A coffee table book displayed at our hotel's reception desk
This trip was off-season so the Parte Vieja ("old town", where most pinxtos bars are) was a ghost town with only a few groups of people hopping from bar to bar. Unlike the locals who limit themselves to a couple of pinxtos and a txikito (a small glass of wine) in each bar before moving on to the next bar, our "turo-turo" training was our downfall. At the first bar, we were so excited we pointed and reached for everything that looked good, not even aware that we could also have pintxos made to order.
At La Cepa
When we moved to the next place, we did the same thing. We filled ourselves with all these delicious pintxos, guessing wildly which ones were good based on their appearance. After the second place, we couldn't even think of going to a third bar. So much for our txikiteo. We decided to call it a night, our stomachs full and the men scared they would get bangungot.
The next morning, we had a scheduled walking tour with a private guide. One of the more valuable things Agustin shared with us that morning was a list of his favorite "of-the-moment" pinxtos bars along with the names of the dishes we were to order.
Our guy, Agustin (bottom left)
Another pintxos resource is todopintxos, a website dedicated to rating different pintxos-- a very useful site for planning a txikiteo. Unfortunately we had been on the road a few days now, and no one in the group had done extensive research on what to order in each bar. Our first night out was an experiment.
Agustin had a chuckle when he heard we only visited two bars the night before. "No, no, just order one or two things--the specialty--and then move on to the next place." He explained that in Donostia (San Sebastian's Basque name), a txikiteo is a ritual focused mostly on socializing. We had been doing a lot of socializing within our traveling group for the past week, so our goal was more about the food!
Some members of the cast of characters on this trip
Armed with Agustin's list on the second evening, we set off again for the Parte Vieja, a short walk from our hotel. But did we follow it? Again the turo-turo syndrome was hard to control, with people wanting to taste different things. We had a good start. Ordering a couple of pintxos in the first bar, we focused on the made-to-order dishes and not those on display.

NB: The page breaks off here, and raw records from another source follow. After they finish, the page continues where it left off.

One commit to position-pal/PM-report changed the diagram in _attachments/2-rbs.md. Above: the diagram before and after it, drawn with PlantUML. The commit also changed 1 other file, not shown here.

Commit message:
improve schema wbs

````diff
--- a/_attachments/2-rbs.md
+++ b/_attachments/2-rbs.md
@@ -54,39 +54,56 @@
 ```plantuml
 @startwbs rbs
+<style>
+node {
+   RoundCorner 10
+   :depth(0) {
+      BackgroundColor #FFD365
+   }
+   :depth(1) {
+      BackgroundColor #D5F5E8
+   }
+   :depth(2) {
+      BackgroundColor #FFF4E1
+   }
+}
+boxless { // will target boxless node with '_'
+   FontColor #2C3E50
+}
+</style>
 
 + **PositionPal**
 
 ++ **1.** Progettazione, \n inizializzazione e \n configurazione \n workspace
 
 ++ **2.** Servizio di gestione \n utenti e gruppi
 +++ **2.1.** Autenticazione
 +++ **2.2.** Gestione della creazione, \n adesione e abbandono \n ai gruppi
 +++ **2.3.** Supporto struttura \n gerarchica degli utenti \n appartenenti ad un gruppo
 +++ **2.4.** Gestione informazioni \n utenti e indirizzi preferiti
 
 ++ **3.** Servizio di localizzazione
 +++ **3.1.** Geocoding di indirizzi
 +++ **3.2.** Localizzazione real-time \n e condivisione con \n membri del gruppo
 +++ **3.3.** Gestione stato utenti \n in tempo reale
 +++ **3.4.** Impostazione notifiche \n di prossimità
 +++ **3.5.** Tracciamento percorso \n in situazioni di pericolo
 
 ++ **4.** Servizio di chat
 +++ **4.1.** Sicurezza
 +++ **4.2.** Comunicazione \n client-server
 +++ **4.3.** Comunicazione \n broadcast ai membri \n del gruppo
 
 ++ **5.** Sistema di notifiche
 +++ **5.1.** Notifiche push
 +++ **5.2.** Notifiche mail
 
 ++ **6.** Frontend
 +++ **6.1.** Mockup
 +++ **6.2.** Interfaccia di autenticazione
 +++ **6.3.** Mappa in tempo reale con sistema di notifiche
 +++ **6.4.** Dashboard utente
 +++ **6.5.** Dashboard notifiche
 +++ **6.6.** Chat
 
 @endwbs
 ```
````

I think this is Borda Berri
We were suitably primed, and at the second bar, we ordered the recommended vegetable tempura. Then B regressed and ordered an ordinary-looking ham and cheese panini because all the locals around us were chomping on it. After one bite, I realized why. We were, after all, in Spain--land of Iberico ham.
At this point in the evening I knew we weren't going to make it through our list.
At the third bar that night, we had another promising start with a hot made-to-order pintxo. And then... one of the guys lost it and ordered a steak! A couple of the other guys caved in and said they wanted a steak too. So much for all our little dishes--this was definitely the end of our txikiteo. At least we reached three bars.
La Vina's fabulous cheesecake
But we remembered that one of the more insistent suggestions of Agustin was the award-winning cheesecake of La Viña (Yes, individual dishes are given awards every year). With much effort, we dragged our stuffed bodies over. While savoring every bite of this wonderful cheesecake, we were regretting having to leave the next day. I was sure that by the third time, we would've completed the perfect pintxos crawl.